No, BMW, petrol-engined cars don't 'give back to the environment'
And it doesn't matter if you call the engine a 'range extender' or not
BMW claims that its electric i3 car has “zero emissions” and is a “really clean car [that] helps to give back to the environment”. Ad regulators have ordered it never to say that again – pointing to the Beemer’s petrol-fuelled auxiliary engine.
The Advertising Standards Authority declared that the BMW i3’s “range extender”, a petrol-powered generator that charges the electric car’s batteries, means that the car “cannot be described as ‘zero emissions’ or as a ‘clean car’.”
For its part, BMW insisted that the offending advert – in which i3 “customers” declared they’d never go back to “petrol-guzzling” motors – was referring to the electric-only model of the i3, not the one with the optional petrol-powered generator range extender.
The ASA saw straight through this, declaring: “It was not clear from the ad that the claim was in relation to the electric battery model only.”
The watchdog added that the i3 does have an official emissions rating, thanks to the petrol generator.
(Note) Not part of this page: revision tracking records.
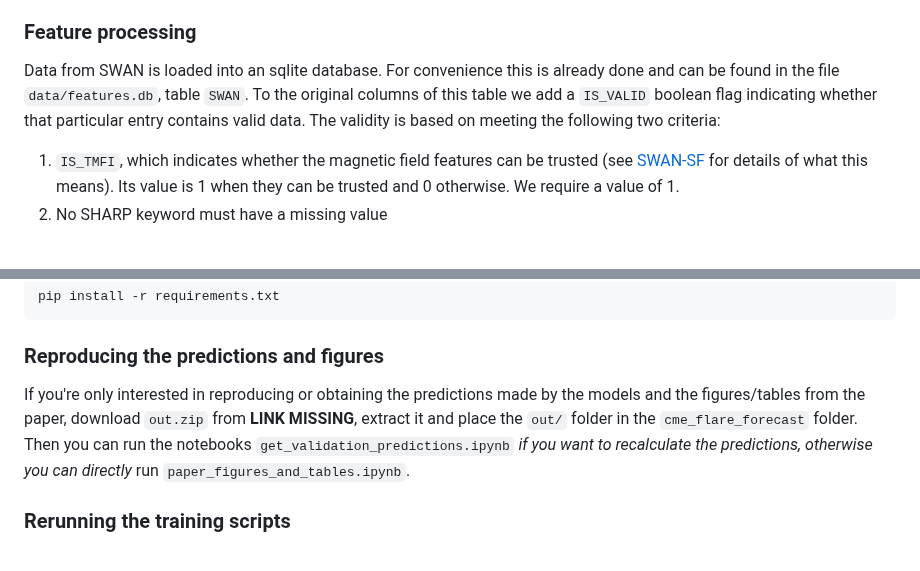
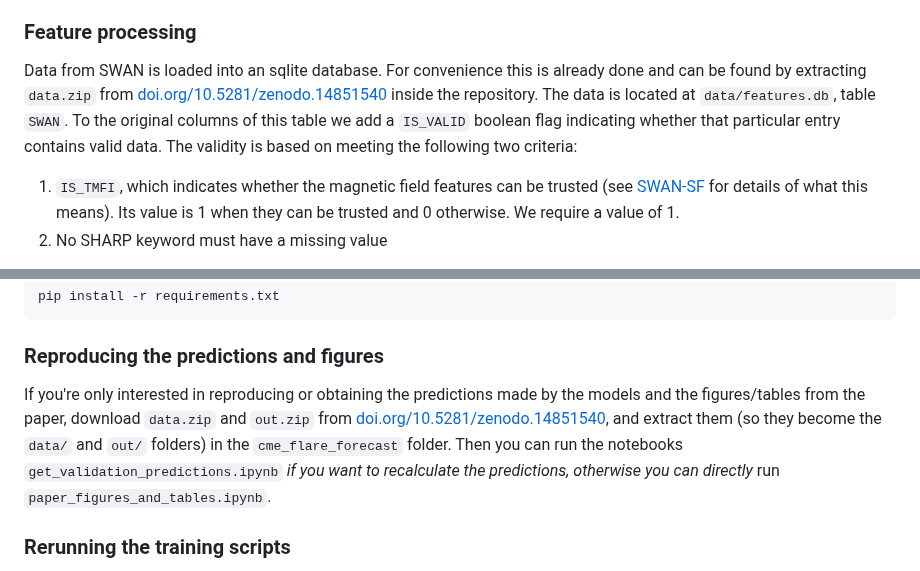
Before and after one commit to JulioHC00/cme_flare_forecast, a Markdown page: README.md, 2 parts joined by grey strips. Rendered like a GitHub page.

```diff
--- a/README.md
+++ b/README.md
@@ -8,7 +8,7 @@ The main data source for the features used in forecasting events are SHARP keywo
 
 ### Feature processing
 
-Data from SWAN is loaded into an sqlite database. For convenience this is already done and can be found in the file `data/features.db`, table `SWAN`. To the original columns of this table we add a `IS_VALID` boolean flag indicating whether that particular entry contains valid data. The validity is based on meeting the following two criteria:
+Data from SWAN is loaded into an sqlite database. For convenience this is already done and can be found by extracting `data.zip` from [doi.org/10.5281/zenodo.14851540](doi.org/10.5281/zenodo.14851540) inside the repository. The data is located at `data/features.db`, table `SWAN`. To the original columns of this table we add a `IS_VALID` boolean flag indicating whether that particular entry contains valid data. The validity is based on meeting the following two criteria:
 
 1. `IS_TMFI`, which indicates whether the magnetic field features can be trusted (see [SWAN-SF](https://www.nature.com/articles/s41597-020-0548-x) for details of what this means). Its value is 1 when they can be trusted and 0 otherwise. We require a value of 1.
 2. No SHARP keyword must have a missing value
@@ -75,7 +75,7 @@ pip install -r requirements.txt
 
 ### Reproducing the predictions and figures
 
-If you're only interested in reproducing or obtaining the predictions made by the models and the figures/tables from the paper, download `out.zip` from **LINK MISSING**, extract it and place the `out/` folder in the `cme_flare_forecast` folder. Then you can run the notebooks `get_validation_predictions.ipynb` _if you want to recalculate the predictions, otherwise you can directly_ run `paper_figures_and_tables.ipynb`.
+If you're only interested in reproducing or obtaining the predictions made by the models and the figures/tables from the paper, download `data.zip` and `out.zip` from [doi.org/10.5281/zenodo.14851540](doi.org/10.5281/zenodo.14851540), and extract them (so they become the `data/` and `out/` folders) in the `cme_flare_forecast` folder. Then you can run the notebooks `get_validation_predictions.ipynb` _if you want to recalculate the predictions, otherwise you can directly_ run `paper_figures_and_tables.ipynb`.
 
 ### Rerunning the training scripts
 
```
As for the ridiculous claim that the i3 “gives back to the environment”, the ASA spelled it out: “We considered that the claim 'helps to give back to the environment' would be understood by consumers to mean that owning and driving the car had a net benefit on the environment taking into account its full life cycle.”
Though BMW insisted to the admen that this was a comparison between an electric car and a petrol car, the regulator “concluded this claim was misleading”, ordering the Bavarian carmaker “not to make environmental claims about their products unless they held sufficient substantiation.” ®